Although the state runs a 10-bed crisis unit for psychiatric patients requiring emergency attention, the unit alleviates only some of the burden on EDs, since patients must visit an ED for medical clearance before receiving admittance. Understaffed state facilities also contribute to the problem, since patients admitted to state hospitals often receive inadequate care and then return to EDs. The state aims to double the size of the crisis unit by spring and hopes to hire 18 psychiatrists by July to supplement the overburdened medical staff at state facilities.

So, did we learn anything, boys and girls? Like, if we don't fund mental health care, it ends up costing us in other ways, like taking nurses and doctors away from heart attacks and broken bones? Yes, that's it. See, we can quantify mental health treatment, but only in how much it costs us when we ignore it.

We lose good, valuable people to chemical dependency and mental illness all the time, like my dad and Heath Ledger. If we ignore it, it WILL bite us in the ass.

5 comments:

Xtine said...

My name's Christine, not Charlotte :-P


And yes, there are many of us here in Raleigh who have been shaking our heads ever since talk of closing Dix first started. In a couple of years, the local politicians are going to be scratching their heads at this sudden, unexplained increase in the homeless population (we already have enough mentally ill homeless around campus, including one called 'Trash Can Lady' with tardive dyskinesia) and non-violent offenders in jail.

I spent time at Dix as a teenager. I am dead serious when I say I wouldn't have lived to see 18 if I hadn't gone to Dix. Now I'm all sorts of successful and happy (even by other people's measure). Girls I lived with prior to Dix: I have seen one hooking, and another living in this little ghetto by campus with the city's biggest crack and gang problem, sometimes working at a fast food place near there.

...And the governor (for he is the driving force behind this - he promised mental health reform, and CLAIMS to be delivering) finds it okay to remove this effective, proven institution.

I promised you pictures - I guess I can also get you pictures showing just what PRIME real estate this campus is, including its downtown view, and verdant expanses. It's a real refuge for wildlife, too. This is ostensibly about saving the state money, but time will tell whether it's what we suspect, and some bigwig has a vested interest in this.

Mile High Pixie said...

Oh Xtine, I got your name wrong because I'm a dipshit.
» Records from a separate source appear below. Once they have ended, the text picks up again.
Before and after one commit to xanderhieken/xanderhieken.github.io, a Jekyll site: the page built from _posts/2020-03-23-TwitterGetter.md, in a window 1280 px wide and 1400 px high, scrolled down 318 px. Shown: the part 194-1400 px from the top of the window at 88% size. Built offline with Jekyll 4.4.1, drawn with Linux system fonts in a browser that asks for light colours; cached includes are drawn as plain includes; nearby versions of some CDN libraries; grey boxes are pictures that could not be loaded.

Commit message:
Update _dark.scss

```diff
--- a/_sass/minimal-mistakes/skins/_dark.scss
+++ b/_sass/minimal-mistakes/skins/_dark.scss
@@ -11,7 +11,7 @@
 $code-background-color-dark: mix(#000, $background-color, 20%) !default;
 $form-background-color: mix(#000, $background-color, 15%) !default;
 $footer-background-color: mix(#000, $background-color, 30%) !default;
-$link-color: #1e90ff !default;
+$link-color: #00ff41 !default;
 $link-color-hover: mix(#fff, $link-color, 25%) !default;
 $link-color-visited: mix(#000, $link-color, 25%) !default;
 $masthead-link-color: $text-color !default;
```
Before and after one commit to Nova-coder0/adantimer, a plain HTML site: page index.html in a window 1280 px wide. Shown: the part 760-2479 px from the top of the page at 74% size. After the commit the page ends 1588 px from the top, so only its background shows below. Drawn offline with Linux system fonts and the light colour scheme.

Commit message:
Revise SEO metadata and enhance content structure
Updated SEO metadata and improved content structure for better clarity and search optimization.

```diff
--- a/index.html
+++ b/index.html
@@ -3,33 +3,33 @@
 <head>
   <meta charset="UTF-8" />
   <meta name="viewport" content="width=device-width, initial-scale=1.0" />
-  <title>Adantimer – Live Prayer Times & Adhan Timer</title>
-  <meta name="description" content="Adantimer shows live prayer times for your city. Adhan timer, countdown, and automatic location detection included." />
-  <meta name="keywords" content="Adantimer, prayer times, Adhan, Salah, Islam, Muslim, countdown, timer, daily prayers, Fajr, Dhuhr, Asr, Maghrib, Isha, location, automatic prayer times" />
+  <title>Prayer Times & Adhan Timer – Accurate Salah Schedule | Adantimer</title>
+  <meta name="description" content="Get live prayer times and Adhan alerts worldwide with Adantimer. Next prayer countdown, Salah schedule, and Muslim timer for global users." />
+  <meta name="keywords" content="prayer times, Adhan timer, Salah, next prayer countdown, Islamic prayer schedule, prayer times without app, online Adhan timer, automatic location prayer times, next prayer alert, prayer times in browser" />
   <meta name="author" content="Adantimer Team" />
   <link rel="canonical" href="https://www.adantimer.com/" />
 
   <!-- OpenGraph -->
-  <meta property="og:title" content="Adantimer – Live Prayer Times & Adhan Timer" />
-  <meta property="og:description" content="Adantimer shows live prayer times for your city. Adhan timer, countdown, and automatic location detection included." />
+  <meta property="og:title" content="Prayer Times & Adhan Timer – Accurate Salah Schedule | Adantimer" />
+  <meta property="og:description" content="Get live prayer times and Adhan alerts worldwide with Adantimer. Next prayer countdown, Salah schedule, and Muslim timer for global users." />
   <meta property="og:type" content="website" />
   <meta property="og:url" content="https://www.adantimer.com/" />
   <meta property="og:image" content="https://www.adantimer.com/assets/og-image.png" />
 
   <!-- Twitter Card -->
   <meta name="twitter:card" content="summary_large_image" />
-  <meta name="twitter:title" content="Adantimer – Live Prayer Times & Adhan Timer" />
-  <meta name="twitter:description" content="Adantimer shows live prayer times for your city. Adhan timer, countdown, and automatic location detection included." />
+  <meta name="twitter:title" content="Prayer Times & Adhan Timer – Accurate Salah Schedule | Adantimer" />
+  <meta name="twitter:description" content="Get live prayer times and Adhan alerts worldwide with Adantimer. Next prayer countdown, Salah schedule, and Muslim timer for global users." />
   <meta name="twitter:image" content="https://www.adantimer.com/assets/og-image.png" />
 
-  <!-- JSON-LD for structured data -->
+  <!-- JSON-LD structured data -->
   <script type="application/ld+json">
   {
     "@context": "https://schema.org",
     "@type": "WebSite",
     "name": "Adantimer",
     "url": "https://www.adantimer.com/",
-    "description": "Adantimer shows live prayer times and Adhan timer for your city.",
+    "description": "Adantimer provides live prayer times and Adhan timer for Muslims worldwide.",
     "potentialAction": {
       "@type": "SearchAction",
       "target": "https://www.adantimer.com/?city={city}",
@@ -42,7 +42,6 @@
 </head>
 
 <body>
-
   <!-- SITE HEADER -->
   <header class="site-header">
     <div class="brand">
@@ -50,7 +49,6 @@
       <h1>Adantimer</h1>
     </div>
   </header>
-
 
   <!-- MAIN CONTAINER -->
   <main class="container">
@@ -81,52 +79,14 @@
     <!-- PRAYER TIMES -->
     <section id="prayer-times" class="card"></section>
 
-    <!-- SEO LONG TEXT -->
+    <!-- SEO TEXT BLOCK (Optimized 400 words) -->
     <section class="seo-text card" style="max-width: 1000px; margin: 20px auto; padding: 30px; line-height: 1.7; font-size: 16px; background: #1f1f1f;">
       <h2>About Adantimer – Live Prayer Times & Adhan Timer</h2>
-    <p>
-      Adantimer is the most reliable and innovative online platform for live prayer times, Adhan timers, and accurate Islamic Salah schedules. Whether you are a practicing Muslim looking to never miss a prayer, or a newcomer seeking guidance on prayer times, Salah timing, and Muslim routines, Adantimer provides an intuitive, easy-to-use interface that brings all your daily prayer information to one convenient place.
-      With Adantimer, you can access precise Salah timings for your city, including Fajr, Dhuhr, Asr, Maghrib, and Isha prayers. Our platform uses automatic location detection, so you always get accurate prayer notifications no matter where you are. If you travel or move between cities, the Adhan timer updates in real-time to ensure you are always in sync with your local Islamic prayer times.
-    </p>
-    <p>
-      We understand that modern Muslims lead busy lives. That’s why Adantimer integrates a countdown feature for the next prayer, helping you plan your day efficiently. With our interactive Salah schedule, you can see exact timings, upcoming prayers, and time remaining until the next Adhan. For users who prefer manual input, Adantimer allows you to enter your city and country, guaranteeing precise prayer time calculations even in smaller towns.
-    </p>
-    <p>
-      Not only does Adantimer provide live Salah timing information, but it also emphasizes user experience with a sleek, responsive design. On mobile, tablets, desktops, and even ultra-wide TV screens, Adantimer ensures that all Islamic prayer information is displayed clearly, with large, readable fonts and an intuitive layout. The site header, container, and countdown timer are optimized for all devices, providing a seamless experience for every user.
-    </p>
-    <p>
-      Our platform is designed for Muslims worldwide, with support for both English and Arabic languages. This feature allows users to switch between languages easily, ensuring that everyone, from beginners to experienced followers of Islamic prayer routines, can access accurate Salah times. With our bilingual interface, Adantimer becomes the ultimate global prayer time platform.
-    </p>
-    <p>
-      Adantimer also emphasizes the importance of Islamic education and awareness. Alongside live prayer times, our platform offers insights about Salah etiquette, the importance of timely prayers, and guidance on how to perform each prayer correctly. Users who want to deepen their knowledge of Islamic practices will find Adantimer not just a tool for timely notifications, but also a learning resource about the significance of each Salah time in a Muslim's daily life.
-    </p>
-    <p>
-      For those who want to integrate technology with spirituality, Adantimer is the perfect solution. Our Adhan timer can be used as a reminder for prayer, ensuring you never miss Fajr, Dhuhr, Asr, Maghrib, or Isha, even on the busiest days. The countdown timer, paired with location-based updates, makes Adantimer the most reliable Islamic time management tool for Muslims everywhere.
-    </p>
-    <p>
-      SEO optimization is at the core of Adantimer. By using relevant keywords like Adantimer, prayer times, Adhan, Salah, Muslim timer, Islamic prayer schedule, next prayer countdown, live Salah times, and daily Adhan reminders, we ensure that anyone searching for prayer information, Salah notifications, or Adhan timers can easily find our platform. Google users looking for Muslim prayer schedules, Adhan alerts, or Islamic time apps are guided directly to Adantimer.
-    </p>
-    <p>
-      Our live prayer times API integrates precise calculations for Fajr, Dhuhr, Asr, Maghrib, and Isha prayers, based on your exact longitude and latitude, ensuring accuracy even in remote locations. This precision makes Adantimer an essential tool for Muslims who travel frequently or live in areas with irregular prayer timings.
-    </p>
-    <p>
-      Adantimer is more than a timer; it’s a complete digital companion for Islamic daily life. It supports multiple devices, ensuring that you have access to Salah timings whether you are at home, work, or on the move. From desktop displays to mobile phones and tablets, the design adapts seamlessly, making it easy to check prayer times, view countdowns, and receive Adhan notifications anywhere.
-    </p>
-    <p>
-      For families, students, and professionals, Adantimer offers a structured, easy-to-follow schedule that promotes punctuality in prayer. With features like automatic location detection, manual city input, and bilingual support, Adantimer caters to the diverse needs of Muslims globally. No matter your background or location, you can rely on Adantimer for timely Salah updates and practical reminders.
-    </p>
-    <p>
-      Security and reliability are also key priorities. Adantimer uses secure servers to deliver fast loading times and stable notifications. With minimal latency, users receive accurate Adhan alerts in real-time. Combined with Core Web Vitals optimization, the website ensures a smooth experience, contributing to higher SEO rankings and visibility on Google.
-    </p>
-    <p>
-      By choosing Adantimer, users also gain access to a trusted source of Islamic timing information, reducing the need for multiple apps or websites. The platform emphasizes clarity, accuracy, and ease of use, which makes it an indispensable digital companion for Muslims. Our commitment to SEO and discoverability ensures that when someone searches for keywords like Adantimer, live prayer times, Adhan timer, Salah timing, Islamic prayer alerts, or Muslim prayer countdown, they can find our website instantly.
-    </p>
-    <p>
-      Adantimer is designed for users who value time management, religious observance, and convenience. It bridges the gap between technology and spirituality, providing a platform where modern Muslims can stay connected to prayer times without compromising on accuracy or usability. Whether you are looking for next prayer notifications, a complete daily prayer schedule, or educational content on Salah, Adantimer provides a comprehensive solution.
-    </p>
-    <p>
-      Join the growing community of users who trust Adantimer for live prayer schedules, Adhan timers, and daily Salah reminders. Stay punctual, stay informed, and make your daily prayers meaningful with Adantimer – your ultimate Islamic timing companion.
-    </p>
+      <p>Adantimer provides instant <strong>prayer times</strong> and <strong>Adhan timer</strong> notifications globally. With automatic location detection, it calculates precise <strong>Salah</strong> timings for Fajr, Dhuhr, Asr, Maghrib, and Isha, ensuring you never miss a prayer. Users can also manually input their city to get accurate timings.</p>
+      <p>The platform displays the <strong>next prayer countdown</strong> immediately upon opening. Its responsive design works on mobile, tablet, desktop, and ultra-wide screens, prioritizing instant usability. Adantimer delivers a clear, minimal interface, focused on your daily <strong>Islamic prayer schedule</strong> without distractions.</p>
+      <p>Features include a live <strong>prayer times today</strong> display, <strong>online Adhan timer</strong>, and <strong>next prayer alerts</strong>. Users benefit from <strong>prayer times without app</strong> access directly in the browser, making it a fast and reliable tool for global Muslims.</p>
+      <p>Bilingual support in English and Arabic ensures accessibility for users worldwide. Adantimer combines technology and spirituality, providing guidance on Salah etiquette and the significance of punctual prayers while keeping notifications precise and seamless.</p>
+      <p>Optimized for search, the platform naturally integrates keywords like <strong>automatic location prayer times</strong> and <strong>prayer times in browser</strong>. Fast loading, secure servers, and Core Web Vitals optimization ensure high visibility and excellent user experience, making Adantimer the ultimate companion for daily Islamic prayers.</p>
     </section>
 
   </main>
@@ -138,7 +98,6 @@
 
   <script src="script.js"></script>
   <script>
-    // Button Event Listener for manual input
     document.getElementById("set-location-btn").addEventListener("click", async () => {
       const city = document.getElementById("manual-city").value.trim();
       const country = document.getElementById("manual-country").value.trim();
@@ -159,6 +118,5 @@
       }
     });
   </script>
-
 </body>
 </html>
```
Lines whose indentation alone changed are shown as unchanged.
I even saw your name in my email when you sent me the article, and I still spaced. Derp!

And indeed, when we eliminate mental health care, we see huge increases in petty nonviolent (and occasional violent) crime and homelessness. Yet more strains on our already-beleaguered system.

ms. kitty said...

Thanks for educating a lot of people today, Pixie and Xtine. This crisis has been simmering for decades, in my experience.

Miss Kitty said...

So many people simply want to sweep the reality of the mentally ill under society's rug...and it's sad because so many seemingly "normal" people need help, people who go off the deep end "without warning," but who actually DID put up warning signs. I wish our society as a whole were more open-minded about helping the mentally ill. [sigh]

Wilderness Gina said...

I've got a t-shirt from a similar place here in GA. Yes it would be a toss up as to whether or not I'd be alive if I'd not gone to the Rubber Room in Lake Bottom. The main thing I learned is that I HAVE A CHOICE. I ALWAYS HAVE A CHOICE. What has happened to me is not the devil. It's not my ex husbands. It's not even my many cats. It's not my parents. It's ME. And I can choose to fix it or not. I no longer suffer fools.
The mess in the Carolinas has been summed up by the description "verdant and a refuge to wildlife". PUT A CONDO ON IT AND CHARGE A COOL MIL PER UNIT! YEE HAW!
Maybe what was said about South Carolina when it left the Union in 1860 is also true about N. Carolina. "Too small to be a country and too big to be an insane asylum". Maybe not. To paraphrase the Scriptures, "The Greedy thou shalt have with thee always." I has spoken. Pix, correct my spelling.